(Items listed in a dataset)
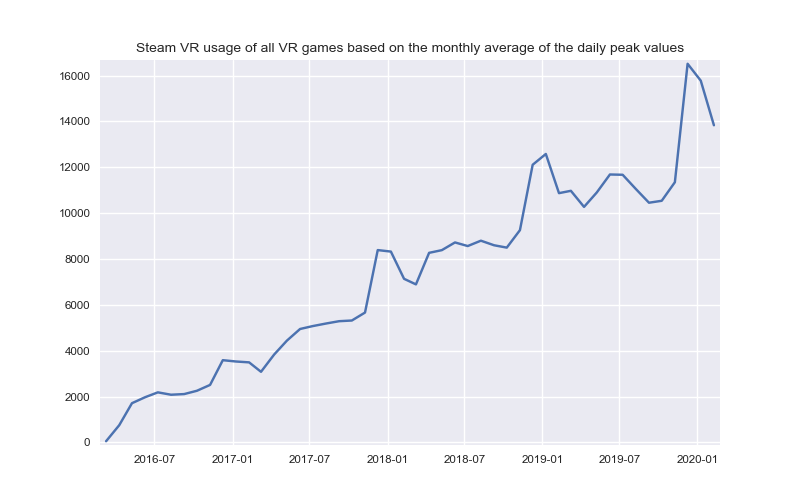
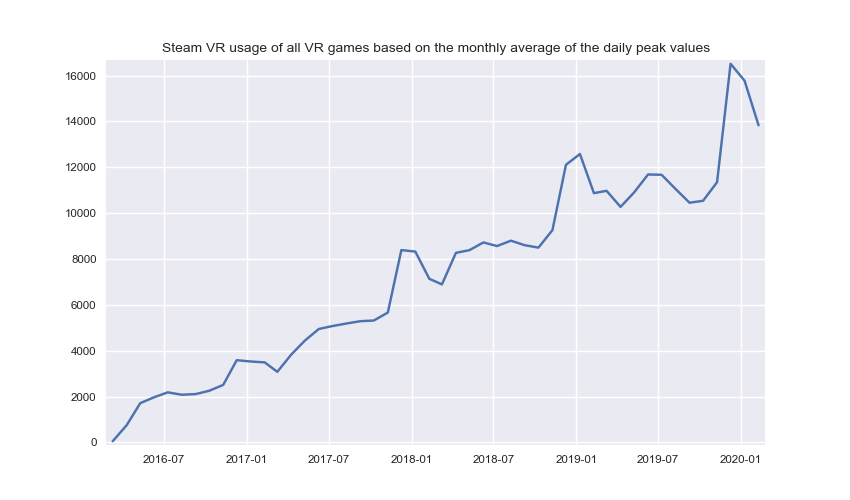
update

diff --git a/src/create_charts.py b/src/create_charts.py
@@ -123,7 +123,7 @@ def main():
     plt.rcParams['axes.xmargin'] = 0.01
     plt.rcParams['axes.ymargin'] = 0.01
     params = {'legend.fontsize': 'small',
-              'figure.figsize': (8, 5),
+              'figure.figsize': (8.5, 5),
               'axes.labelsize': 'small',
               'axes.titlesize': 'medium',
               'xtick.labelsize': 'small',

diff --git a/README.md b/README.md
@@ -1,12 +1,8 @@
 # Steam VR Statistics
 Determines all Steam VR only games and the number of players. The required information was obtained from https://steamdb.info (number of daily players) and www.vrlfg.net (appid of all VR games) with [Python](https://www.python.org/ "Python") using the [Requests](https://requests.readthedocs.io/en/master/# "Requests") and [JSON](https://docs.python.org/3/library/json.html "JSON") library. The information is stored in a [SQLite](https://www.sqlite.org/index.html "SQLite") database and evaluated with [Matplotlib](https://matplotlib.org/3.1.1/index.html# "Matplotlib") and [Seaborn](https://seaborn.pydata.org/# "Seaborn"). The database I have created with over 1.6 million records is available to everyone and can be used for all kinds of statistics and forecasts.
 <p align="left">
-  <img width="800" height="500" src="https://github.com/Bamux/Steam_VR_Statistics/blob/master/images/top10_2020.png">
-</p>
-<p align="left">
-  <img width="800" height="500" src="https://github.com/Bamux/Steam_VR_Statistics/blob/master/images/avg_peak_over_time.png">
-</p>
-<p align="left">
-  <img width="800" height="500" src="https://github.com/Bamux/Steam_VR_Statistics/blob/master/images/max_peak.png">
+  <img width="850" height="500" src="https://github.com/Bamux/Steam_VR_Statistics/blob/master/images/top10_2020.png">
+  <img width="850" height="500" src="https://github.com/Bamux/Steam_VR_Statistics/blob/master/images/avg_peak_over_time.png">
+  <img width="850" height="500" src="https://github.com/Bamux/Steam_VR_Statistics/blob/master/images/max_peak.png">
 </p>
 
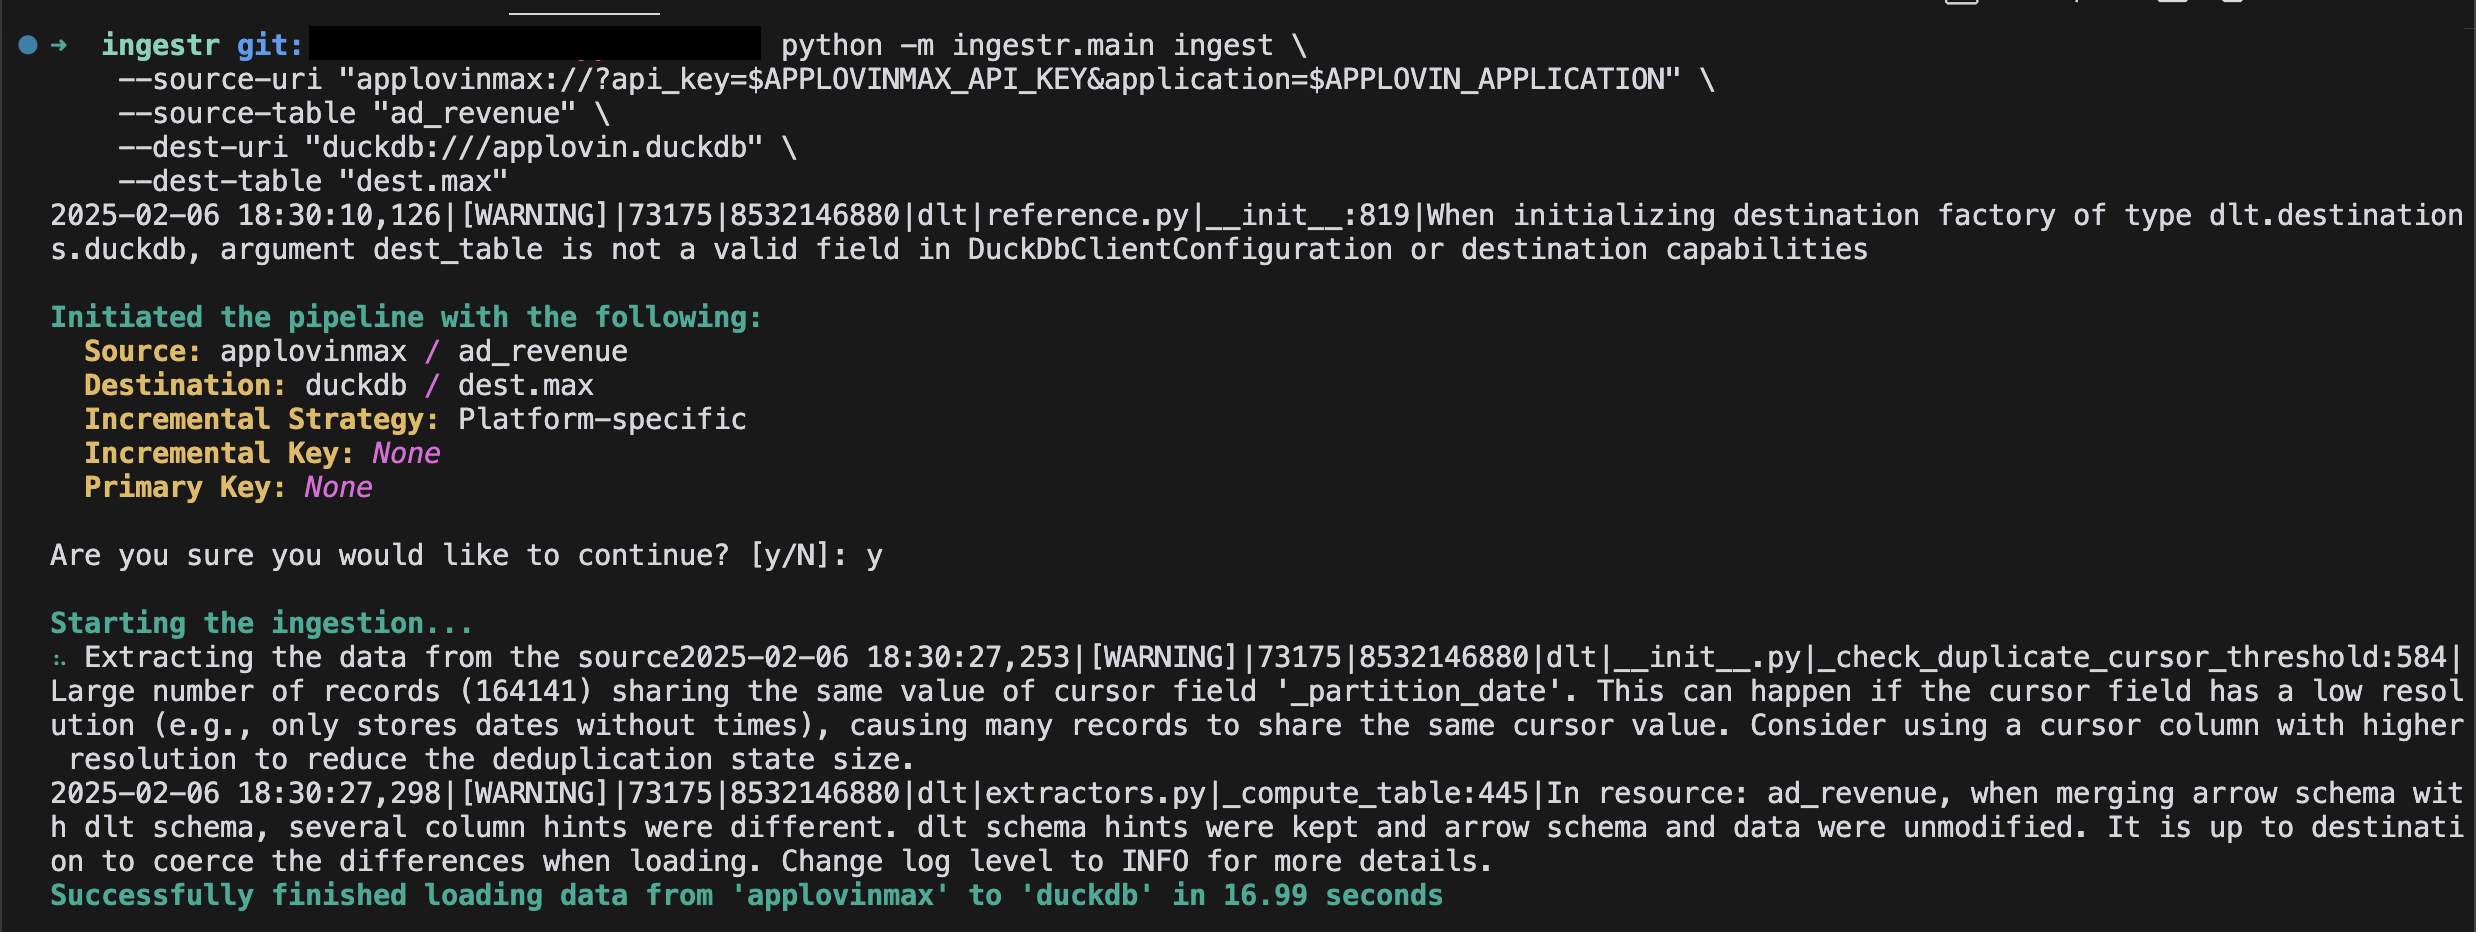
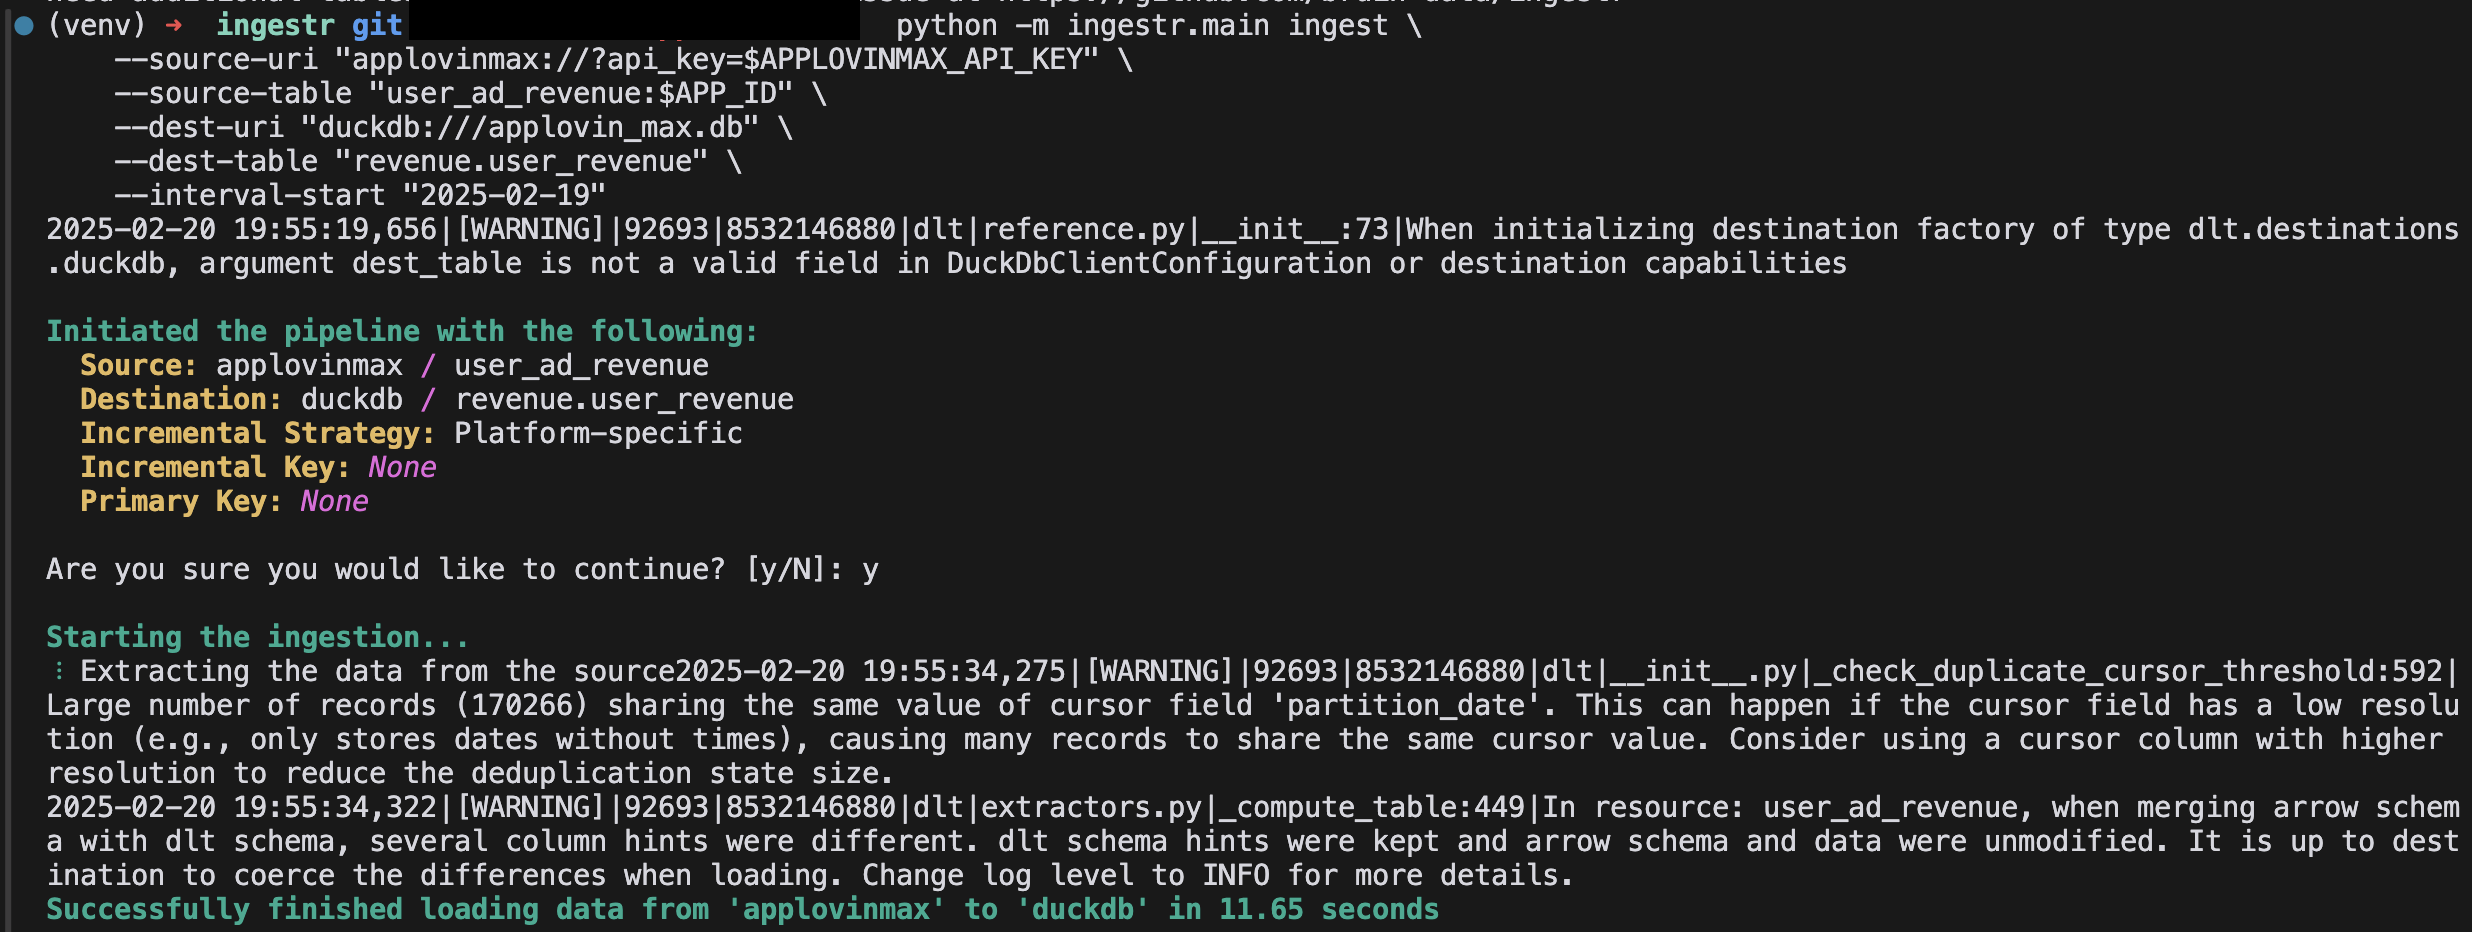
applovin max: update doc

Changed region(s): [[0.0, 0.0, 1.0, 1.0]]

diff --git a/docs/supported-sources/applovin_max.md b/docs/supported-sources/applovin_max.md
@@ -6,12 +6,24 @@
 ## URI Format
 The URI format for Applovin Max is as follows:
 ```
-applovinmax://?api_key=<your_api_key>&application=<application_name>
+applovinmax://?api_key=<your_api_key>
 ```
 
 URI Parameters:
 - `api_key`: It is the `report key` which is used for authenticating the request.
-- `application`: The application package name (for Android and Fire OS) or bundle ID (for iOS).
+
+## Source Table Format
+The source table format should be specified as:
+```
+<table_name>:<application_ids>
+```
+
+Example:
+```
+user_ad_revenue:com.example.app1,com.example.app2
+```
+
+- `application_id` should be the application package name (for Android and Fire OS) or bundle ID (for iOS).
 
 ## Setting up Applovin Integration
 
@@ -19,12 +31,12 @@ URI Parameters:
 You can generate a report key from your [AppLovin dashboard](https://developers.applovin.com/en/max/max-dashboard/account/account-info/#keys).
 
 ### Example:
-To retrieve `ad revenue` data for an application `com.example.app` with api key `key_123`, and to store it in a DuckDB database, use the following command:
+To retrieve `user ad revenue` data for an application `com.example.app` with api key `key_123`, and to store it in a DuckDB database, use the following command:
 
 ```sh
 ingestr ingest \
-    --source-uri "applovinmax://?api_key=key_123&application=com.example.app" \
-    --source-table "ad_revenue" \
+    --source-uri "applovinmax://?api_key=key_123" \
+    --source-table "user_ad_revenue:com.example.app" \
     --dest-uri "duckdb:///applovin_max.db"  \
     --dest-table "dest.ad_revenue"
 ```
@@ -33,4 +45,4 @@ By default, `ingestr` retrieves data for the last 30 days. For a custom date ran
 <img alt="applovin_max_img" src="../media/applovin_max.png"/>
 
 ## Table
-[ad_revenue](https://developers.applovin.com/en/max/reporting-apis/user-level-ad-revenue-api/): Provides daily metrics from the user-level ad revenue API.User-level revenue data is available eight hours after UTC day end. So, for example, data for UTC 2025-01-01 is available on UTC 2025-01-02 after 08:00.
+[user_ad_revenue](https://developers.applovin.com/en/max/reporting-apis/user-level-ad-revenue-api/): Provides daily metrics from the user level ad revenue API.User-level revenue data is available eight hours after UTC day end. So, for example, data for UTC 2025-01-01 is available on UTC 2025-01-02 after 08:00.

■ Task description: Copy these entries precisely and drop any picture.

■ Solved problem:
update

diff --git a/src/create_charts.py b/src/create_charts.py
@@ -123,7 +123,7 @@ def main():
     plt.rcParams['axes.xmargin'] = 0.01
     plt.rcParams['axes.ymargin'] = 0.01
     params = {'legend.fontsize': 'small',
-              'figure.figsize': (8, 5),
+              'figure.figsize': (8.5, 5),
               'axes.labelsize': 'small',
               'axes.titlesize': 'medium',
               'xtick.labelsize': 'small',

diff --git a/README.md b/README.md
@@ -1,12 +1,8 @@
 # Steam VR Statistics
 Determines all Steam VR only games and the number of players. The required information was obtained from https://steamdb.info (number of daily players) and www.vrlfg.net (appid of all VR games) with [Python](https://www.python.org/ "Python") using the [Requests](https://requests.readthedocs.io/en/master/# "Requests") and [JSON](https://docs.python.org/3/library/json.html "JSON") library. The information is stored in a [SQLite](https://www.sqlite.org/index.html "SQLite") database and evaluated with [Matplotlib](https://matplotlib.org/3.1.1/index.html# "Matplotlib") and [Seaborn](https://seaborn.pydata.org/# "Seaborn"). The database I have created with over 1.6 million records is available to everyone and can be used for all kinds of statistics and forecasts.
 <p align="left">
-  <img width="800" height="500" src="https://github.com/Bamux/Steam_VR_Statistics/blob/master/images/top10_2020.png">
-</p>
-<p align="left">
-  <img width="800" height="500" src="https://github.com/Bamux/Steam_VR_Statistics/blob/master/images/avg_peak_over_time.png">
-</p>
-<p align="left">
-  <img width="800" height="500" src="https://github.com/Bamux/Steam_VR_Statistics/blob/master/images/max_peak.png">
+  <img width="850" height="500" src="https://github.com/Bamux/Steam_VR_Statistics/blob/master/images/top10_2020.png">
+  <img width="850" height="500" src="https://github.com/Bamux/Steam_VR_Statistics/blob/master/images/avg_peak_over_time.png">
+  <img width="850" height="500" src="https://github.com/Bamux/Steam_VR_Statistics/blob/master/images/max_peak.png">
 </p>
 
applovin max: update doc

Changed region(s): [[0.0, 0.0, 1.0, 1.0]]

diff --git a/docs/supported-sources/applovin_max.md b/docs/supported-sources/applovin_max.md
@@ -6,12 +6,24 @@
 ## URI Format
 The URI format for Applovin Max is as follows:
 ```
-applovinmax://?api_key=<your_api_key>&application=<application_name>
+applovinmax://?api_key=<your_api_key>
 ```
 
 URI Parameters:
 - `api_key`: It is the `report key` which is used for authenticating the request.
-- `application`: The application package name (for Android and Fire OS) or bundle ID (for iOS).
+
+## Source Table Format
+The source table format should be specified as:
+```
+<table_name>:<application_ids>
+```
+
+Example:
+```
+user_ad_revenue:com.example.app1,com.example.app2
+```
+
+- `application_id` should be the application package name (for Android and Fire OS) or bundle ID (for iOS).
 
 ## Setting up Applovin Integration
 
@@ -19,12 +31,12 @@ URI Parameters:
 You can generate a report key from your [AppLovin dashboard](https://developers.applovin.com/en/max/max-dashboard/account/account-info/#keys).
 
 ### Example:
-To retrieve `ad revenue` data for an application `com.example.app` with api key `key_123`, and to store it in a DuckDB database, use the following command:
+To retrieve `user ad revenue` data for an application `com.example.app` with api key `key_123`, and to store it in a DuckDB database, use the following command:
 
 ```sh
 ingestr ingest \
-    --source-uri "applovinmax://?api_key=key_123&application=com.example.app" \
-    --source-table "ad_revenue" \
+    --source-uri "applovinmax://?api_key=key_123" \
+    --source-table "user_ad_revenue:com.example.app" \
     --dest-uri "duckdb:///applovin_max.db"  \
     --dest-table "dest.ad_revenue"
 ```
@@ -33,4 +45,4 @@ By default, `ingestr` retrieves data for the last 30 days. For a custom date ran
 <img alt="applovin_max_img" src="../media/applovin_max.png"/>
 
 ## Table
-[ad_revenue](https://developers.applovin.com/en/max/reporting-apis/user-level-ad-revenue-api/): Provides daily metrics from the user-level ad revenue API.User-level revenue data is available eight hours after UTC day end. So, for example, data for UTC 2025-01-01 is available on UTC 2025-01-02 after 08:00.
+[user_ad_revenue](https://developers.applovin.com/en/max/reporting-apis/user-level-ad-revenue-api/): Provides daily metrics from the user level ad revenue API.User-level revenue data is available eight hours after UTC day end. So, for example, data for UTC 2025-01-01 is available on UTC 2025-01-02 after 08:00.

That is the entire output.